The dark cloud which has hung over the CEO of the National Empowerment Fund (NEF), Philisiwe Mthethwa, over the past few months has cleared.
This is after an independent forensic investigation by audit firm Deloitte dismissed allegations of wrongdoing levelled at three NEF employees by an anonymous whistle blower.
An announcement released by the NEF board yesterday the clearance of Mthethwa and the two other colleagues; Divisional Executive: Venture Capital and Corporate Finance, Hlengiwe Makhathini and Fund Manager, Imbewu Fund, Nhlanhla Nyembe. There will be some relief as the noise around the NEF was threatening stability in the organisation that runs with a critical mandate of financing black economic empowerment (BEE). Before this saga the NEF was already unsettled by government’s failure to recapitalise it. There is still no word around recapitalisation after the NEF declared a moratorium on new applications for funds early this year.
The Deloitte probe dealt with a total of 23 allegations. The investigation focused on whether there was any substance to the allegations made by the anonymous whistle blower.
NEF board chairperson Thando Mhlambiso said “The forensic report from Deloitte has dismissed the serious allegations and has cleared the NEF officials”.
We welcome the clarity provided after a thorough, robust and independent investigation by the specialist forensic firm.”
The investigation was conducted after the Minister of Trade and Industry, Rob Davies, referred the allegations to the NEF for an independent investigation in September of this year. Webber Wentzel was retained as legal advisor to the NEF board during this process, said the NEF.
The NEF said the Deloitte investigation reported that there was no basis for allegations of misconduct relating to breaches of corporate governance, conflicts of interest, fraud, nepotism, tribalism and abuse of power made against Mthethwa,
Mthethwa said “Having been vindicated by a methodical and independent forensic investigation, we can declare that our collective belief in the power of truth has been upheld, and as a result virtue has triumphed over malice.
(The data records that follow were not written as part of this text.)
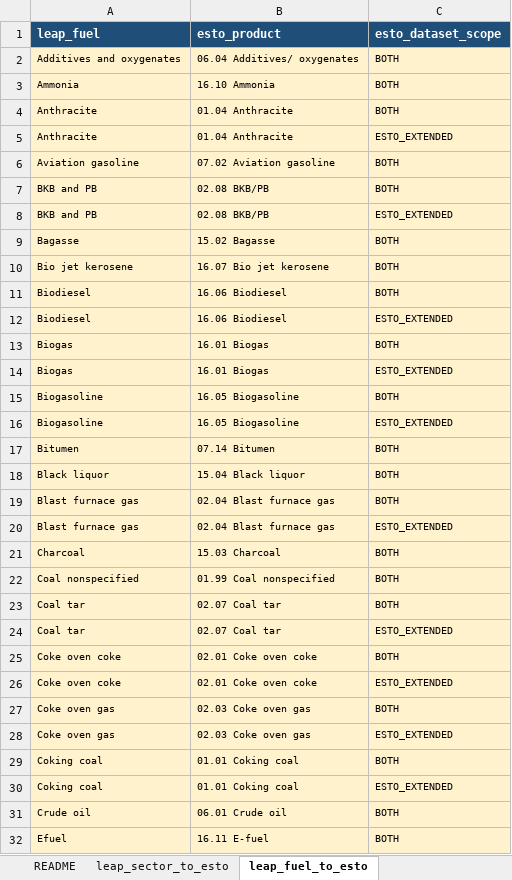
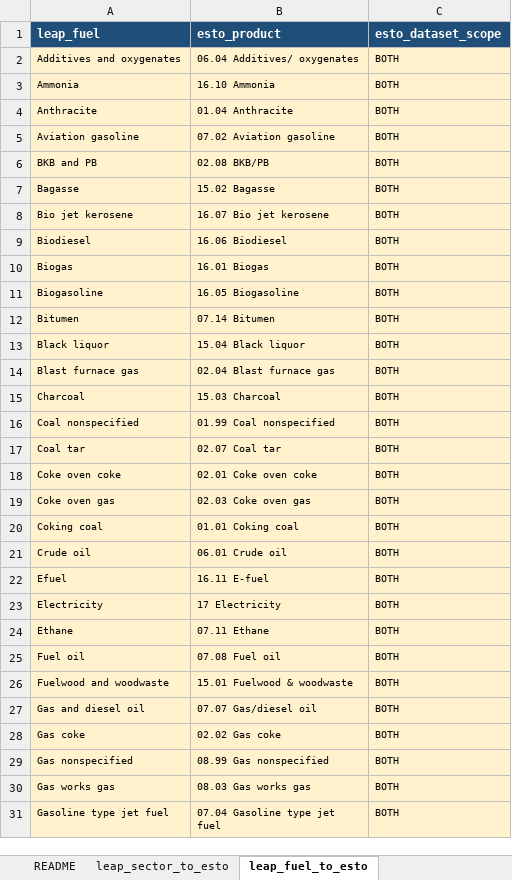
Before and after one commit to asia-pacific-energy-research-centre/leap_mappings, an Excel workbook: config/outlook_mappings_single_axis.xlsx, sheet leap_fuel_to_esto, drawn as a sheet; only a part is shown; the shorter side is filled out with more unchanged rows; values as stored, in another font and other column widths than the file's, no borders; the diff covers the shown part only; the diff names each change by its address in the sheet, - before the commit and + after, or states it on an @@ line.

```diff
--- a/config/outlook_mappings_single_axis.xlsx (sheet leap_fuel_to_esto)
+++ b/config/outlook_mappings_single_axis.xlsx (sheet leap_fuel_to_esto)
-row 5: Anthracite | 01.04 Anthracite | ESTO_EXTENDED
-row 8: BKB and PB | 02.08 BKB/PB | ESTO_EXTENDED
-row 12: Biodiesel | 16.06 Biodiesel | ESTO_EXTENDED
-row 14: Biogas | 16.01 Biogas | ESTO_EXTENDED
-row 16: Biogasoline | 16.05 Biogasoline | ESTO_EXTENDED
-row 20: Blast furnace gas | 02.04 Blast furnace gas | ESTO_EXTENDED
-row 24: Coal tar | 02.07 Coal tar | ESTO_EXTENDED
-row 26: Coke oven coke | 02.01 Coke oven coke | ESTO_EXTENDED
-row 28: Coke oven gas | 02.03 Coke oven gas | ESTO_EXTENDED
-row 30: Coking coal | 01.01 Coking coal | ESTO_EXTENDED
```
Also changed, not shown: 23 removed rows elsewhere in this sheet, sheet leap_sector_to_esto, sheet leap_sector_to_ninth, sheet README, sheet ninth_fuel_to_esto, sheet ninth_sector_to_esto, sheet leap_fuel_to_ninth, other sheet tabs, charts or pictures, config/outlook_mappings_master.xlsx, 3 other files.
As victims of an unsuccessful but malicious and vindictive smear campaign, we regret that whistle blowing has been abused for unjust motives.”
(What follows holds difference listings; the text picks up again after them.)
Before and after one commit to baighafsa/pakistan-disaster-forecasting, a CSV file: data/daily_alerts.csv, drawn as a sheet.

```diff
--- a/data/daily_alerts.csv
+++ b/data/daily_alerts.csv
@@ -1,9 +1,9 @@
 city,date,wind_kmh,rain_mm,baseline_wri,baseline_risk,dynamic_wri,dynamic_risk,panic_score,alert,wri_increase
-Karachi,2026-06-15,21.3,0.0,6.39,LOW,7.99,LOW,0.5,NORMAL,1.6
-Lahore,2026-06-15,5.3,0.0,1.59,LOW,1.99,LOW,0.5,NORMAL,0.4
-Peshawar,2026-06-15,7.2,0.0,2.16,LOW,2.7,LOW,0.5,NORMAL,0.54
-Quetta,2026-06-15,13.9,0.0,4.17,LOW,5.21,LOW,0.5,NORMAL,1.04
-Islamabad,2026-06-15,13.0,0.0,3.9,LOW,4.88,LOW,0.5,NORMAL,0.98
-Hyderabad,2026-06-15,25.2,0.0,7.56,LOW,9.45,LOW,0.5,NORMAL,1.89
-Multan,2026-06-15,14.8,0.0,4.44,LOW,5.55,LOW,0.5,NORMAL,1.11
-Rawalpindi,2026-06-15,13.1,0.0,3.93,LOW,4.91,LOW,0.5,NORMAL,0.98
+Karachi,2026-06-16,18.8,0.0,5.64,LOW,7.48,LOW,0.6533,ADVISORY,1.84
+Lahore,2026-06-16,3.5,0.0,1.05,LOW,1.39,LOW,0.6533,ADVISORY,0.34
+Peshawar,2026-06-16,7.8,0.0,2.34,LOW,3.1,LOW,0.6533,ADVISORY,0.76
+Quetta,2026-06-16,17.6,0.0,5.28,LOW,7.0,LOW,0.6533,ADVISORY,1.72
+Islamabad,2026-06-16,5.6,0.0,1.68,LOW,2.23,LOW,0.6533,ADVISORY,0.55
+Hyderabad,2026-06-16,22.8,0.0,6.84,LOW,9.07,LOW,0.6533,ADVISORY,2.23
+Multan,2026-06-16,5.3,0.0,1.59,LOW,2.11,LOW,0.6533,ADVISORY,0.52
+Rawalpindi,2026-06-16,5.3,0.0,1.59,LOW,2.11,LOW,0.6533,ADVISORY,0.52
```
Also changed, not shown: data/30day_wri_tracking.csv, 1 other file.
Mhlambiso said “Deloitte interviewed the anonymous whistle blower as well as a range of other role players from the DTI, the NEF and other quarters. The firm was granted full access to NEF documentation and to NEF staff, including those who were the subject of the allegations.”
Deloitte found that all of the investment transactions investigated had been approved by relevant committees of the NEF, that there was no abuse of power in the NEF and that there had been no irregularities with regard to conflicts of interest.”
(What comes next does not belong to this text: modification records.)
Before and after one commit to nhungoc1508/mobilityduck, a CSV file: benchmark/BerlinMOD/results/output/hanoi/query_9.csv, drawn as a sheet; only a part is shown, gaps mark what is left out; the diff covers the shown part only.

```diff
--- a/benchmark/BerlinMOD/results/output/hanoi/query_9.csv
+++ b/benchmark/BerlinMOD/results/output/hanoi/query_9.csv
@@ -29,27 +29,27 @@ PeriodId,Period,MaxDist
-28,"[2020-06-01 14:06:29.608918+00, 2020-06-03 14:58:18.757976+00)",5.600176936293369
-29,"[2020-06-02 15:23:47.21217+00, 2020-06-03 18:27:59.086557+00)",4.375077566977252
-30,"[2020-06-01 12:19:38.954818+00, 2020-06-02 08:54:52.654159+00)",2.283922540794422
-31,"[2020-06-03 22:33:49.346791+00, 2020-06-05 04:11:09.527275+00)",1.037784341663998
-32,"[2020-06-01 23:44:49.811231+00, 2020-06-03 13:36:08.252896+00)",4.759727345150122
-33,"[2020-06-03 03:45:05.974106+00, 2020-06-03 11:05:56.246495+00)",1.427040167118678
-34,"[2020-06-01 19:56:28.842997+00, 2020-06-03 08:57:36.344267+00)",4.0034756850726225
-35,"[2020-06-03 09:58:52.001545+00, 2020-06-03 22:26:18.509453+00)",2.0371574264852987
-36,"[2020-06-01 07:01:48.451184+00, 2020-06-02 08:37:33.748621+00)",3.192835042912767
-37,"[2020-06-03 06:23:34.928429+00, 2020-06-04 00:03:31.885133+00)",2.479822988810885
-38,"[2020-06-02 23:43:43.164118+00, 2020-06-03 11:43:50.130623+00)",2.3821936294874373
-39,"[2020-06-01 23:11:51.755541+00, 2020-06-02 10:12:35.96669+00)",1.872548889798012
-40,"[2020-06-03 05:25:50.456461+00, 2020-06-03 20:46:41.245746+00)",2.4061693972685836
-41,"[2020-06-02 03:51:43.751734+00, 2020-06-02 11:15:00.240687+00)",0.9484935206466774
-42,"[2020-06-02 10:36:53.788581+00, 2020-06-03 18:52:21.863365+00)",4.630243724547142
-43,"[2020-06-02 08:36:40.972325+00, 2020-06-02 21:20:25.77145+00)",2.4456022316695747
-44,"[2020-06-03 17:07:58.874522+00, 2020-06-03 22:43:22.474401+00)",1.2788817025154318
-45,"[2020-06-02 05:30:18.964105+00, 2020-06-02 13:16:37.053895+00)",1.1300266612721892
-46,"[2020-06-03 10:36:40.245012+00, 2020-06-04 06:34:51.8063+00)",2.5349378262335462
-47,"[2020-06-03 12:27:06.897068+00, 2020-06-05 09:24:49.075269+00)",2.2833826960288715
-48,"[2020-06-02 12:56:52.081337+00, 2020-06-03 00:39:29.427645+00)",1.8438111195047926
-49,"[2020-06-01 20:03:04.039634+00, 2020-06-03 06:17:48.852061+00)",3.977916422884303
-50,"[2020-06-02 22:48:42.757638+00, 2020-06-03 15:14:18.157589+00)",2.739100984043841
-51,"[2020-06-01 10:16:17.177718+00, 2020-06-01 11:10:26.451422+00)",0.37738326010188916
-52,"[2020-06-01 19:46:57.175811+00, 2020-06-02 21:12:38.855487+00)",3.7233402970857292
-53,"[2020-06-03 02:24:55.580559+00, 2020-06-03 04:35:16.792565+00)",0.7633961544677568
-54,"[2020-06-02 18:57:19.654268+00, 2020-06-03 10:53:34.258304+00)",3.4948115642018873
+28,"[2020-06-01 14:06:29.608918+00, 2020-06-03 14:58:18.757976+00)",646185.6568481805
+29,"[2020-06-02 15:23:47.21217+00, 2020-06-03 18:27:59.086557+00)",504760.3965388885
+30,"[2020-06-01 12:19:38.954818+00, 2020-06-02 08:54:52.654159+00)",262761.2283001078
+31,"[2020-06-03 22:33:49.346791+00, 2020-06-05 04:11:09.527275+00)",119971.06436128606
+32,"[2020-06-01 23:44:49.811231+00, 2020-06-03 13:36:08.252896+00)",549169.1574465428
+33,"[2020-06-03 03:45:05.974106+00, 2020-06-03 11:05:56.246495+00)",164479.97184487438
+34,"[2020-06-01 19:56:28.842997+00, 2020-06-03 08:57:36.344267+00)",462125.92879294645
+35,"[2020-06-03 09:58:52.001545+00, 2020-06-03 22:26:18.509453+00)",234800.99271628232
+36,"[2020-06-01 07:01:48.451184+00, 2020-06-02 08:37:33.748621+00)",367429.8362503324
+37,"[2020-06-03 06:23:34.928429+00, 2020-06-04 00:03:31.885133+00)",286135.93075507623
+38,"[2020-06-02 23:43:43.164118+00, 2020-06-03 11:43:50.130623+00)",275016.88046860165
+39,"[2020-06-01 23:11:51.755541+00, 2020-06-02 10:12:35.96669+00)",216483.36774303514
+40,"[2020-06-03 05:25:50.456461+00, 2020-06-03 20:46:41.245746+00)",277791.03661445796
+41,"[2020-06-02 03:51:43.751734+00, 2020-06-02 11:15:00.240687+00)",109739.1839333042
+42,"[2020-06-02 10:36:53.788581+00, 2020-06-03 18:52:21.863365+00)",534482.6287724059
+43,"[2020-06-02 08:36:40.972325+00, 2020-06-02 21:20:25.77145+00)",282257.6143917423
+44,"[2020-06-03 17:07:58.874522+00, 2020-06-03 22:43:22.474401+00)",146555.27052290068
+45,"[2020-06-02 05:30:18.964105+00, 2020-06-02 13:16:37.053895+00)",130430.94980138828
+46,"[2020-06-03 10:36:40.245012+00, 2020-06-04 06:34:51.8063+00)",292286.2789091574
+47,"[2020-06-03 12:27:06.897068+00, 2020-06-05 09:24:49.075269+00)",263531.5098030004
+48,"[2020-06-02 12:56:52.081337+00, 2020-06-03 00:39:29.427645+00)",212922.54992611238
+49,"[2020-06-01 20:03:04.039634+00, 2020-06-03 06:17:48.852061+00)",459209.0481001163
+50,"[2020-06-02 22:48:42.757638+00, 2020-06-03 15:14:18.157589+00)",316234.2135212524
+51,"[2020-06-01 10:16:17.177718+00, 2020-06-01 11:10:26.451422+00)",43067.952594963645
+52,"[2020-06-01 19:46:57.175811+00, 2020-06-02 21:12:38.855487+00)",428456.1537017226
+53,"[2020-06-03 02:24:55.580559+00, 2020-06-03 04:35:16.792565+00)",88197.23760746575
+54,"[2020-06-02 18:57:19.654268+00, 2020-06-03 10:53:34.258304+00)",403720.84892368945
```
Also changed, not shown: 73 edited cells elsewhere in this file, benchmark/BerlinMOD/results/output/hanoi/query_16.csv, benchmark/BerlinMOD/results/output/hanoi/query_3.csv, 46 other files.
“What is important now is that the CEO and the other two officials can continue in their work and continue to build the NEF as an organisation,” said Mhlambiso.
The NEF board said it noted a troubling aspect to Deloitte’s report: namely, that material changes were made to most of the original allegations either before or after the investigation commenced, and that the whistle blower indicated to Deloitte that he received the original allegations second-hand (and, therefore, that he was not the original source of the information, as was understood when the investigation began).”
This led the Board to question the reliability of the allegations (and the integrity, and perhaps the motives, of the whistle blower in making the allegations).”
The NEF statement added that “Given the damage that the process has inflicted on the reputations of the CEO and of the other two employees who were identified, on the NEF itself and on NEF investee companies, the negative impact that the investigation has had on the morale of NEF’s staff, as well as the cost and time expended on the investigation, the Board is keen to assess how situations such as these (where allegations which turn out to have had no merit and that are instituted by anonymous individuals whose reliability and motives are questionable) might be better handled, should they ever arise again at the NEF or at any other institution.”
Mthethwa added that “The NEF has weathered yet another storm, and ours is to continue the journey of our vocation by getting back to the work of creating inclusive economic growth in South Africa.”